Distinguished Guests,

It is great pleasure and honour for me to address such a distinguished audience.  I will share with you my views regarding Turkey’s endeavours to become a member of the European Union.

Why does Turkey want to join the EU?

The full membership of the European Union has been one of Turkey’s main objectives in foreign policy. The present government regards Turkey’s accession to the European Union as the most important westernisation project after the proclamation of the Turkish Republic in 1923. Turkey is determined to achieve this goal and exert every effort to meet the criteria required to secure and initiate accession negotiations with the European Union in December 2004.

Westernisation did not start in Turkey as part of its endeavours to join the EU. It started as a consequence of a long history of contacts with the European countries. More structured westernisation efforts date back to the beginning of 19th century in the military field and to the middle of the 19th century in the civilian field.

More recent and comprehensive reforms started by Mustafa Kemal Atatürk after the proclamation of the Republic in 1923.

Another important set of reforms was initiated within the framework of Turkey’s preparation for full membership to EU.

Major milestones of Turkey’s relations with EU

Major milestones of Turkey’s relations with EU are the following:

–                           Turkey applied to join what was then called the European Economic Community (EEC) as early as in 1959, shortly after its establishment.

–                           In 1963, Turkey signed with the EEC an Association Agreement with the ultimate aim of joining it.

–                           In 1995 Turkey established a Customs’ Union with the EU.

–                           The EU Council held in Helsinki in December 1999 decided that Turkey is a candidate for full membership to the EU and decided also to treat Turkey on equal footing with the other candidate countries.

–                           During the EU Council held in Copenhagen in December 2002, it was decided that accession negotiations with Turkey will start “without delay”, in case the Council is led to the conclusion that Turkey fulfils the Copenhagen political criteria of the EU.

Does Turkey meet the pre-requisites to start accession negotiations with the European Union? 

In order to properly address the core question, let us begin by considering what are the Copenhagen criteria of the EU. These criteria consist of two sentences that read as follows:

Membership requires that the candidate country has achieved stability of institutions guaranteeing democracy, the rule of law, human rights and respect for and protection of minorities, the existence of a functioning market economy as well as the capacity to cope with competitive pressure and market forces within the Union. Membership presupposes the candidate’s ability to take on the obligations of membership including adherence to the aims of political, economic and monetary union.

You will notice that the criteria contained in this text are of a very general nature and lend themselves to interpretation.

             Does Turkey meet these requirements?

            For the sake of clarity I would like to offer my comments separately on political and economic criteria.

First, the political criteria. It will be too simplistic an approach to draw up a list of various elements contained in these two sentences and try to see whether they are accomplished in Turkey. These concepts are of a broad nature and one cannot easily say whether they are fully accomplished.

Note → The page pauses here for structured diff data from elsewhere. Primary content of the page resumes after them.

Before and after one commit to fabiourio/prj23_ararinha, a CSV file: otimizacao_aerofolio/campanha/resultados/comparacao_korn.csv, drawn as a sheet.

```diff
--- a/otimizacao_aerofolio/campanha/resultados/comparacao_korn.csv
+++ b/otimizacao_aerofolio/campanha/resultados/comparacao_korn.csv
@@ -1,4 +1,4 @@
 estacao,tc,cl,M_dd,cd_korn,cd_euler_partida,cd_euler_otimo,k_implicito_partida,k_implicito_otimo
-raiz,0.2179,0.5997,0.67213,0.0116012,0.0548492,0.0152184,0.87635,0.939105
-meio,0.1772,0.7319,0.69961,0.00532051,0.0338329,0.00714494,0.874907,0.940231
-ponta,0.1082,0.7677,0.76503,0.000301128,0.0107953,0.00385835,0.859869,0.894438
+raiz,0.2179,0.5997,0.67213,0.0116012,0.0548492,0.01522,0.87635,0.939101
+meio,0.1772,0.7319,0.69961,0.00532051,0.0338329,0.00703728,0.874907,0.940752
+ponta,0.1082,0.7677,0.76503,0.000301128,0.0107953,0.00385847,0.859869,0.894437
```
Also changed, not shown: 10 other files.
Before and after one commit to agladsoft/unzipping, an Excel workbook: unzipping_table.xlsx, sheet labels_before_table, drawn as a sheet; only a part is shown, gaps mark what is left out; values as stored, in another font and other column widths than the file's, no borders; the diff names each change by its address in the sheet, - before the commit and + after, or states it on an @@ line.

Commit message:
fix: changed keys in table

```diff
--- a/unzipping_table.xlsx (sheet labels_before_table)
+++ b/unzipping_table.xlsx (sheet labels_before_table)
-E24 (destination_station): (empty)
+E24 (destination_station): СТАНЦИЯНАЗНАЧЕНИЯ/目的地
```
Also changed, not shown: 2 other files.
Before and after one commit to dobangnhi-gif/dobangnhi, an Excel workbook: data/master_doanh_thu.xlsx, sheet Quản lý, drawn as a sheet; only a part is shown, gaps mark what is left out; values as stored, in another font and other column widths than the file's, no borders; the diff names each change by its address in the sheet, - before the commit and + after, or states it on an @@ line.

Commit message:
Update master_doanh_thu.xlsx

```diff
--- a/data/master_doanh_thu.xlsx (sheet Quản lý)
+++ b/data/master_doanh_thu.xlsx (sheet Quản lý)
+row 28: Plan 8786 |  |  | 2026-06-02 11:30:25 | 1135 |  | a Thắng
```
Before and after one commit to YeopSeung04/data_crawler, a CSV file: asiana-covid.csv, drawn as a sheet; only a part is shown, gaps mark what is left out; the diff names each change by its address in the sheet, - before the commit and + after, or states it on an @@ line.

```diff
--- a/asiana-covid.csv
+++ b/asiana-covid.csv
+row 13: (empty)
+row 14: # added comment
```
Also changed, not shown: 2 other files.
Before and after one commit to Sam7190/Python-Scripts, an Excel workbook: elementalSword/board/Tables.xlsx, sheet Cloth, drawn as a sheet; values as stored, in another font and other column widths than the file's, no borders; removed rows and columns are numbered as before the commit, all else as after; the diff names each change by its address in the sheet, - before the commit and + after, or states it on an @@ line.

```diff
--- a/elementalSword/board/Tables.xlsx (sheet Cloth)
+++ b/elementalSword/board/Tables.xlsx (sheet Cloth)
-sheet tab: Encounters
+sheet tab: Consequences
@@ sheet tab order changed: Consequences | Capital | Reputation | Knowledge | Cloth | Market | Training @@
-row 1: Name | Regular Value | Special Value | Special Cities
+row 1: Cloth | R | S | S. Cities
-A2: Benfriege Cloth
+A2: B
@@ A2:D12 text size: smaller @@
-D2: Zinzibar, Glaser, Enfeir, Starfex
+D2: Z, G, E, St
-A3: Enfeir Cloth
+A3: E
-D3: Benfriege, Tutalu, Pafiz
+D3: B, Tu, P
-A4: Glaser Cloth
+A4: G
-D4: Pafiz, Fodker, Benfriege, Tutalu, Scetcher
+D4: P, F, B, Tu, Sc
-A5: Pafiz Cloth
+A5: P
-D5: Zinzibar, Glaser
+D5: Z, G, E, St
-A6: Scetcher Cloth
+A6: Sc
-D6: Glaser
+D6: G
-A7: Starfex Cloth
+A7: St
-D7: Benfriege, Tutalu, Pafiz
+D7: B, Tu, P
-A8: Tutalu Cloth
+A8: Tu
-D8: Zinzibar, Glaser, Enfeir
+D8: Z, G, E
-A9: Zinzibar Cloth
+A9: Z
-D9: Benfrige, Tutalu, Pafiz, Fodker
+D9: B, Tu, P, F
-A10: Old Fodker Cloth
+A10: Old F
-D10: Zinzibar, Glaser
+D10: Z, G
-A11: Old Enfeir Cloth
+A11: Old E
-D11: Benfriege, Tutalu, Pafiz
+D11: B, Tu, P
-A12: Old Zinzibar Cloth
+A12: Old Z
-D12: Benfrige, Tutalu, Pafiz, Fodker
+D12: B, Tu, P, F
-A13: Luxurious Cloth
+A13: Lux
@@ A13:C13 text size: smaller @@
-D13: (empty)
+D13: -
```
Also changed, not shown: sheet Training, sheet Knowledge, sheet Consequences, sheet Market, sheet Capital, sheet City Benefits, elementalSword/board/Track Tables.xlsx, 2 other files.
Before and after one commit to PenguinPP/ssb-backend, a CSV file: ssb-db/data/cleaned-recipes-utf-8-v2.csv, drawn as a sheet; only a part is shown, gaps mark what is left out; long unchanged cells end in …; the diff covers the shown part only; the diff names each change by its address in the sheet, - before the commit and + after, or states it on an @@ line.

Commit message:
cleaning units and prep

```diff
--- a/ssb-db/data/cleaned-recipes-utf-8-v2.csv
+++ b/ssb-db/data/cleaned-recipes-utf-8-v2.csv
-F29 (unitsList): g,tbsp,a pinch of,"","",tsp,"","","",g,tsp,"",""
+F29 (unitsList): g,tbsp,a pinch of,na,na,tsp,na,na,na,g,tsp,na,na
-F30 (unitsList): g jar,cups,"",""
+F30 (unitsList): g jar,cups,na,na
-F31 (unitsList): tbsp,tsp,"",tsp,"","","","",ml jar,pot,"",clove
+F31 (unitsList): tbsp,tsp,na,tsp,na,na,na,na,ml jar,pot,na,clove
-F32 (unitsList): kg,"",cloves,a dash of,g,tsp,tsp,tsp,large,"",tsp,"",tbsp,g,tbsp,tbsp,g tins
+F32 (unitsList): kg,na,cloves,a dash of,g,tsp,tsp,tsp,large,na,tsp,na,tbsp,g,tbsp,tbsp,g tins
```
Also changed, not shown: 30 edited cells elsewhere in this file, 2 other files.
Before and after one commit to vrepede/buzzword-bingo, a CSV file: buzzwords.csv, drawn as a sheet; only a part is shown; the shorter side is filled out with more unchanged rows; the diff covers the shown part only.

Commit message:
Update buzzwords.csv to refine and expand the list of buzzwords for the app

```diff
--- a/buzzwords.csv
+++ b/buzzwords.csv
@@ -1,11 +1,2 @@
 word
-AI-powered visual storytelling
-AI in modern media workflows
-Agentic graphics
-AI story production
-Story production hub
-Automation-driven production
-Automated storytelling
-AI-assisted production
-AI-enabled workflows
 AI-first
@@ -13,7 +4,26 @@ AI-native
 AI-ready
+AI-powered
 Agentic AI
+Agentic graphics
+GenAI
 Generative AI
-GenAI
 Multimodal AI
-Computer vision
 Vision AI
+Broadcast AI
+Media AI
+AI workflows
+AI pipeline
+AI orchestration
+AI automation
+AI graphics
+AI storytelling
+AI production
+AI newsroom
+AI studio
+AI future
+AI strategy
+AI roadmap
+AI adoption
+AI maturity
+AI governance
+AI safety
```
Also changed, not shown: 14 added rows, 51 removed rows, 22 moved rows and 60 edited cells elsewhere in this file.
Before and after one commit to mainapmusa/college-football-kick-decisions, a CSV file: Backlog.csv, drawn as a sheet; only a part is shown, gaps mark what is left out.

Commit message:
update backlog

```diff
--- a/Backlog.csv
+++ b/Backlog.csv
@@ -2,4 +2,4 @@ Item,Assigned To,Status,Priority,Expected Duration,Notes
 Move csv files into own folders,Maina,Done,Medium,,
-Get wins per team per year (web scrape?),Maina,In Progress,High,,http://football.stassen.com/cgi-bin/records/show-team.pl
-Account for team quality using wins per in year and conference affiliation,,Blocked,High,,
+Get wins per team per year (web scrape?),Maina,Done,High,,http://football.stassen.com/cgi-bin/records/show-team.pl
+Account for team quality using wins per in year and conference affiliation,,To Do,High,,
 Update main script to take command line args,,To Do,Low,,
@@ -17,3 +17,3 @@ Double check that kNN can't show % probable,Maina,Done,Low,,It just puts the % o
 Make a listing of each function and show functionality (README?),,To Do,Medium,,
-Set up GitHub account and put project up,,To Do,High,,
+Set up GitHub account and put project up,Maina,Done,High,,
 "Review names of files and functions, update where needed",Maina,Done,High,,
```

Furthermore the text provides that these are the criteria for full membership. It does not mention that they are designed as prerequisites for the start of accession negotiations. Therefore, there is no legal obstacle for the EU to start accession negotiations with Turkey before these criteria are fully accomplished. In fact, this is what has been done for other candidate countries.

During the 1999 Helsinki Summit of EU, Turkey was recognized officially as a candidate country and the EU Council committed itself to treat Turkey on equal footing with the other candidate countries.

This promise was ignored at least on three occasions: 

–                           Firstly, when the compliance with the Copenhagen criteria are put in front of Turkey as a precondition for the start of the accession negotiations while the other candidate countries were tolerated to start accession negotiations without fulfilling these criteria entirely.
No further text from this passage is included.